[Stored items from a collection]
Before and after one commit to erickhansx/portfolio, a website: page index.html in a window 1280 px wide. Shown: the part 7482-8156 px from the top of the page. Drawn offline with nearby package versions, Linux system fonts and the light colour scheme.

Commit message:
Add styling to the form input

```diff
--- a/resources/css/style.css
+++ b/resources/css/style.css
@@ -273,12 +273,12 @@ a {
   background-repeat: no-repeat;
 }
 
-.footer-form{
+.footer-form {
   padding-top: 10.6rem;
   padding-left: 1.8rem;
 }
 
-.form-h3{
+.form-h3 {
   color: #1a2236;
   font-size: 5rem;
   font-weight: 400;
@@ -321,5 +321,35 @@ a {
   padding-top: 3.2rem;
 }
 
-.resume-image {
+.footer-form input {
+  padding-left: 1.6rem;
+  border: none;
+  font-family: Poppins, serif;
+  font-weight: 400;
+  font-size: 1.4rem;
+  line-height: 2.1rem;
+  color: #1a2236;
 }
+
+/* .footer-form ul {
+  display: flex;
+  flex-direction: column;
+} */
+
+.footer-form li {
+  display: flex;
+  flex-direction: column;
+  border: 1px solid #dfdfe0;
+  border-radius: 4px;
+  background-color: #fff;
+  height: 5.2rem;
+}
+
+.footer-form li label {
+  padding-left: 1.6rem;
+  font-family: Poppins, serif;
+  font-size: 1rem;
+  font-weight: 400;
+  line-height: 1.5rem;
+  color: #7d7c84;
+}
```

--

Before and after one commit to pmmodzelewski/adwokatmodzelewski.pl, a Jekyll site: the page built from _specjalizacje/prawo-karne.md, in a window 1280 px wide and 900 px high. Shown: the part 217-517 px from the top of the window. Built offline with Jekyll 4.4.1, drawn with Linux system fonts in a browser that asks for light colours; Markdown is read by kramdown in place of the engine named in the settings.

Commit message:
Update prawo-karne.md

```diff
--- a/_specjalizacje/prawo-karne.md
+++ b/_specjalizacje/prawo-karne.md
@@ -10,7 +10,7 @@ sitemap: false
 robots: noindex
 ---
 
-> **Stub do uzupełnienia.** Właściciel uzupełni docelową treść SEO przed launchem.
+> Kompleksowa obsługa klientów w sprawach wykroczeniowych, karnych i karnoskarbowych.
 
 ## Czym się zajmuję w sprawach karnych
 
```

--

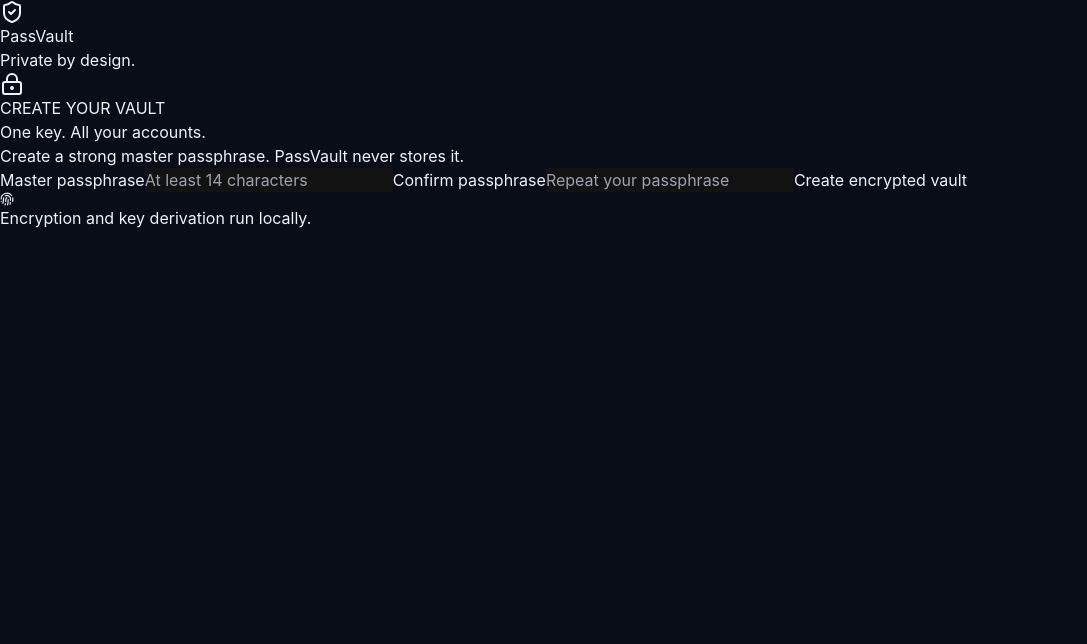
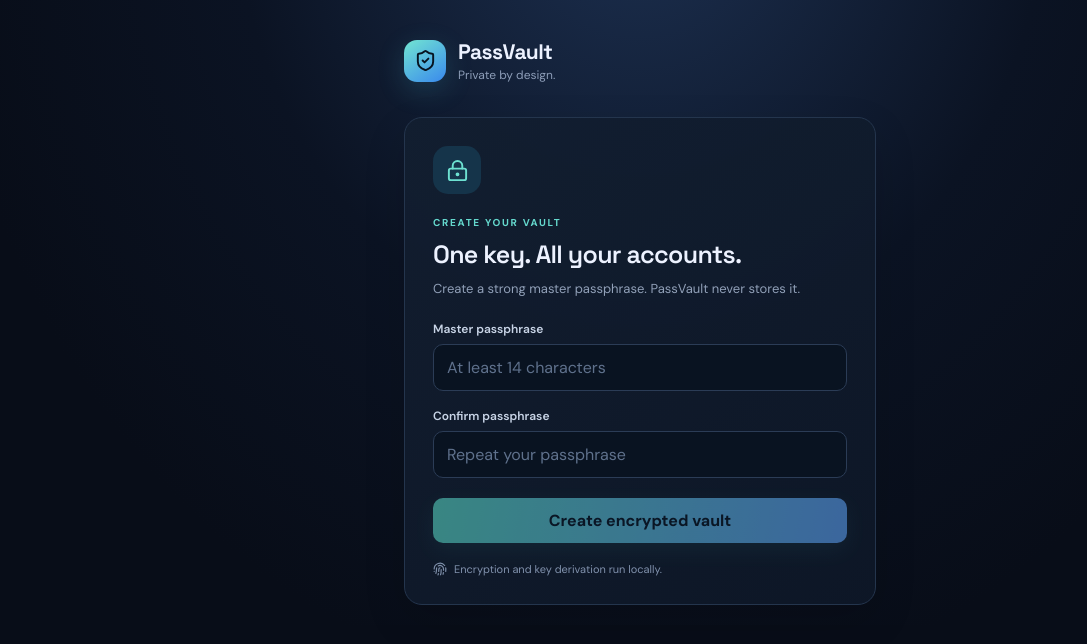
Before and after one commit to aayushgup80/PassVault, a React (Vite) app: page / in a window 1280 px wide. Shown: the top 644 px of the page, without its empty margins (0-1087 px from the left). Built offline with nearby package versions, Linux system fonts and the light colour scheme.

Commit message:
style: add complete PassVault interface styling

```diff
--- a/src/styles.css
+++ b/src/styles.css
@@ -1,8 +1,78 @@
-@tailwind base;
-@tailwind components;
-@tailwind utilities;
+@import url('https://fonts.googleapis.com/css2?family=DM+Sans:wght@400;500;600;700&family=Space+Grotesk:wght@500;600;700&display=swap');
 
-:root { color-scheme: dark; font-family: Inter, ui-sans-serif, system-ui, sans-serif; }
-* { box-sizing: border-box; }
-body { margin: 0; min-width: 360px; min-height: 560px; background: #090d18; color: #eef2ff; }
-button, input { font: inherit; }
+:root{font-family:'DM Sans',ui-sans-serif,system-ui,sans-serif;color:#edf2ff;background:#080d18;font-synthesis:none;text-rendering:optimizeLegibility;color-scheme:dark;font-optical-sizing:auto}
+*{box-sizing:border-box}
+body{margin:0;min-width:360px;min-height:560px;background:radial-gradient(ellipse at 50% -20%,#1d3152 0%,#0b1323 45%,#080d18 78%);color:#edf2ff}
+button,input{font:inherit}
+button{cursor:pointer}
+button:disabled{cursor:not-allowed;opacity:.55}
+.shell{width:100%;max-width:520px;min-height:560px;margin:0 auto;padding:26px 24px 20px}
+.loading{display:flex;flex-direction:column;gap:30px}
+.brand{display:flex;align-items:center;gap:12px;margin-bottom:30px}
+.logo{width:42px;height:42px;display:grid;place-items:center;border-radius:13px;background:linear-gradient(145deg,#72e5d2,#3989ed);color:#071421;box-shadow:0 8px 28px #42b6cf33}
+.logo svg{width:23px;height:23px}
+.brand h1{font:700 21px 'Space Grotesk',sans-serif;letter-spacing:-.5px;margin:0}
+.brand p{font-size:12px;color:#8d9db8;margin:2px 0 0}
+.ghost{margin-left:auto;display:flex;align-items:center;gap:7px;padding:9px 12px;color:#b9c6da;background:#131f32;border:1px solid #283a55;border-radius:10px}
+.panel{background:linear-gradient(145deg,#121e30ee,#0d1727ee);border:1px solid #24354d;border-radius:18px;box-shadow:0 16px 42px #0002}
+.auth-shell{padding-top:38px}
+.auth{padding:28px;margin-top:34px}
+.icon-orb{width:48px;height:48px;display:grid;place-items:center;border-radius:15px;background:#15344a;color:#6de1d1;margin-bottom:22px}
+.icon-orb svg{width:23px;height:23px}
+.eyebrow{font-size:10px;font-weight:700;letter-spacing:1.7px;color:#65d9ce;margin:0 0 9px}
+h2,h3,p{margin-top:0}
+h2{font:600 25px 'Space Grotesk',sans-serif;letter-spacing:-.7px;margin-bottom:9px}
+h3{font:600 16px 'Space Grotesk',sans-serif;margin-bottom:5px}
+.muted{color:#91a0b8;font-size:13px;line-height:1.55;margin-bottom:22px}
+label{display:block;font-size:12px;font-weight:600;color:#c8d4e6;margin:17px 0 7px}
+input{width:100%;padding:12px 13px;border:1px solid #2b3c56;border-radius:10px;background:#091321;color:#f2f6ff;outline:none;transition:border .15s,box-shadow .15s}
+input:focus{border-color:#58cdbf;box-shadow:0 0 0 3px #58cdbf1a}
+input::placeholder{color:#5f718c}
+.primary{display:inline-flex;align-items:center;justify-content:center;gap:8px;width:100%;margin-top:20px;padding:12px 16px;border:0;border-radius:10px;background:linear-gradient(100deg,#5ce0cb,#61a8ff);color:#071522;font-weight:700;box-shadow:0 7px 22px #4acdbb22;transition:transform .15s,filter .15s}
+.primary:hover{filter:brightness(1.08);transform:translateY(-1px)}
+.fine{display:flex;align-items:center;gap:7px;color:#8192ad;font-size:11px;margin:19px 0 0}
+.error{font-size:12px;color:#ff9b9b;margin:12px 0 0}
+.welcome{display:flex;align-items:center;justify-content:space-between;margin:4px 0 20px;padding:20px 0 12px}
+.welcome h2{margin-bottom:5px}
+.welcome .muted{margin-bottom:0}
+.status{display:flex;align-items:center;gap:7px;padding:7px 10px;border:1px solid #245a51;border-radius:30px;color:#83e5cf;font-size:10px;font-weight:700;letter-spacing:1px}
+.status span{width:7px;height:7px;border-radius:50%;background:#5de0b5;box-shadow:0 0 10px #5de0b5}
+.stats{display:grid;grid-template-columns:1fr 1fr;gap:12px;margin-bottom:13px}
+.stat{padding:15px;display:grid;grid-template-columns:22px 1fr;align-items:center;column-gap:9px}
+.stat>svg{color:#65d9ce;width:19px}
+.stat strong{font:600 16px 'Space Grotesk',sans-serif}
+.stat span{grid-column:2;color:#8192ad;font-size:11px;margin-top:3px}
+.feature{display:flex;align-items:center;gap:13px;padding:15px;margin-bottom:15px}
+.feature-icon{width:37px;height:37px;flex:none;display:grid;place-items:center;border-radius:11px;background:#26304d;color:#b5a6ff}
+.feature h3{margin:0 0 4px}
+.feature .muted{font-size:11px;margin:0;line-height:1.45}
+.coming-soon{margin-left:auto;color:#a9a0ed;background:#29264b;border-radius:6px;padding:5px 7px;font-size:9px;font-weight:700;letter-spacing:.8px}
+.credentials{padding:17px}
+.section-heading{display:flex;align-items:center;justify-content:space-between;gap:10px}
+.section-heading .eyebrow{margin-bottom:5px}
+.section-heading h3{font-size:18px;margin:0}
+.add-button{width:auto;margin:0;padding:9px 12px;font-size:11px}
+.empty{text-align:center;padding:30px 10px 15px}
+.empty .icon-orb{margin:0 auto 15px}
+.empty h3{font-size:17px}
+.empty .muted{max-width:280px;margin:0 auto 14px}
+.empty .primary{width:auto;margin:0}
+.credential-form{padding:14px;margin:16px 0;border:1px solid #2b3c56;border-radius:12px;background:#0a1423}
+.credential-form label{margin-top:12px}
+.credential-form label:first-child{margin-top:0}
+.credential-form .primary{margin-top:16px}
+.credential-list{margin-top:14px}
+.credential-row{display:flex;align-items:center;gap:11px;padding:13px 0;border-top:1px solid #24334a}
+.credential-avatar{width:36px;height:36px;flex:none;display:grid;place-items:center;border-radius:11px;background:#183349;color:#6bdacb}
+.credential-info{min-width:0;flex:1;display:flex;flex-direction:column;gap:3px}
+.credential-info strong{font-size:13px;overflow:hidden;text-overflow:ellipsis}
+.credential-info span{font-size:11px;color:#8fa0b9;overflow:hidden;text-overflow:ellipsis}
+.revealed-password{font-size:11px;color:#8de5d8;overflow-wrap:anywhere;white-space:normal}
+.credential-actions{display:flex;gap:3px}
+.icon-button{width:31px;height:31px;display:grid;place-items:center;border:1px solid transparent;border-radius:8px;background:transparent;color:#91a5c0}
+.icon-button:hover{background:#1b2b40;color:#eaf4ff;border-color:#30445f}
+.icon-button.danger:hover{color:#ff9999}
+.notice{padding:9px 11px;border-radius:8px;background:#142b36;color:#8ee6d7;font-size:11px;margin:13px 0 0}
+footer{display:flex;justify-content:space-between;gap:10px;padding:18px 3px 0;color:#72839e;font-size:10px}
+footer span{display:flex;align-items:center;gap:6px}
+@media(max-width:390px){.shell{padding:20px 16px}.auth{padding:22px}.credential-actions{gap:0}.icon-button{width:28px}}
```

## Work item
Among the entries, how many lines contain the word "resources"? Give the number alone.

## Result of this exercise
2